If you're like me, during the Tour Divide, you will have the most amazing time of your life to date. You will see things very few people see, in some incredible remote areas. You will become stronger, tougher, and more self aware and secure. You will probably learn things about yourself you didn't previously know. You'll think about thinking about things, that you never thought you'd think about. You will meet new people, many of who will always feel like close friends, even if you never meet them again.  Each filling meal will taste like the best food ever created, even though it's probably just another gas-station microwave beef, bean, chili, and cheese burrito, and a Coke. You will no longer think twice about walking into any sort of establishment in dirty, smelly lycra tights.

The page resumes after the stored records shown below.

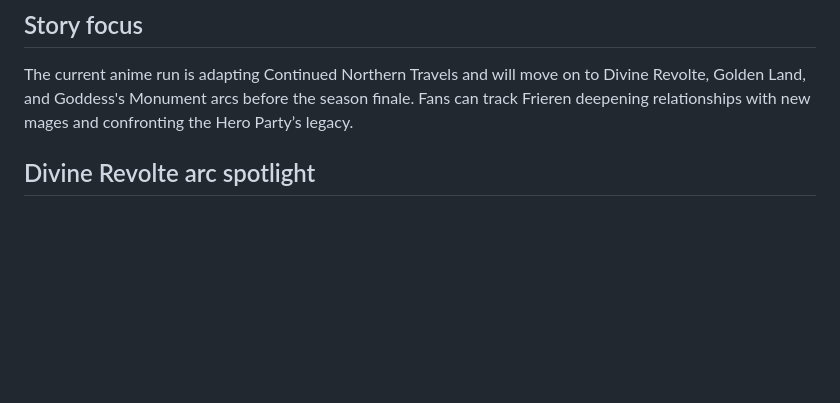
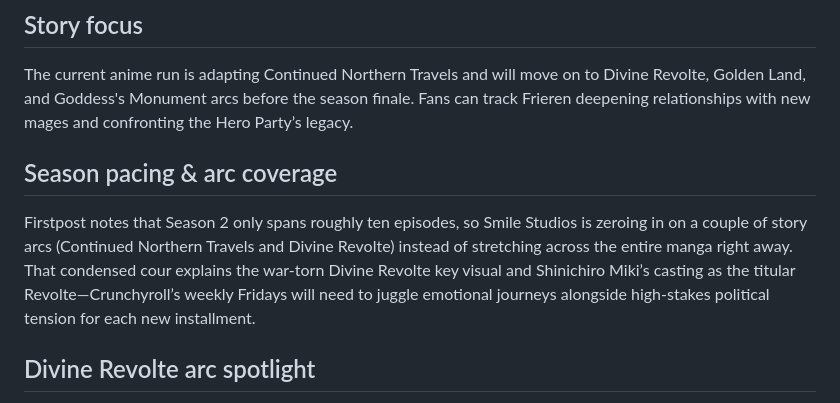
Before and after one commit to margarin-agent/sandbox, a Markdown page: src/frieren-season-2/index.md, the part around the change. Rendered like a GitHub page; blank space fills up the shorter version.

Commit message:
Add Frieren season pacing note

```diff
--- a/src/frieren-season-2/index.md
+++ b/src/frieren-season-2/index.md
@@ -26,6 +26,9 @@ Crunchyroll streams the Japanese episodes + dubbed episodes worldwide. Netflix i
 
 ## Story focus
 The current anime run is adapting Continued Northern Travels and will move on to Divine Revolte, Golden Land, and Goddess's Monument arcs before the season finale. Fans can track Frieren deepening relationships with new mages and confronting the Hero Party’s legacy.
+
+## Season pacing & arc coverage
+Firstpost notes that Season 2 only spans roughly ten episodes, so Smile Studios is zeroing in on a couple of story arcs (Continued Northern Travels and Divine Revolte) instead of stretching across the entire manga right away. That condensed cour explains the war-torn Divine Revolte key visual and Shinichiro Miki’s casting as the titular Revolte—Crunchyroll’s weekly Fridays will need to juggle emotional journeys alongside high-stakes political tension for each new installment.
 
 ## Divine Revolte arc spotlight
 The official Feb 13 visual for the upcoming “Shingi no Revolte” (Divine Revolte) arc shows Frieren, Fern, Stark, and the new Noris allies beneath a dusky, ruined skyline while the eponymous Revolte looms above. The arc is slated to start on Feb 27 with a mysterious new antagonist voiced by Shinichiro Miki, marking a tonal shift toward rebuilding in the wake of the Northern Travels storyline and teasing a larger threat that already hovers over the party.
```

The sense of accomplishment after each climb, section, day, and ultimately completion, will be a feeling hard to surpass, and no one can take that away from you. Short of the small population of fellow tour dividers, no one will actually understand this incredible feeling. When you get home, you will start looking for the next race, the next ride. You'll forget about the pain, or at least think it was worth it, and make new plans to submit yourself to the same type of thing all over again, except this time you plan to train harder, ride faster, and longer, and spend even less time off the bike.  A silly bike race to everyone else, you will "get it," and Tour Divide will forever be more than just a silly bike race to you. There is no prize, no trophy, but there is an amazing life experience that you will never forget, and one more chapter to make your life a story worth telling.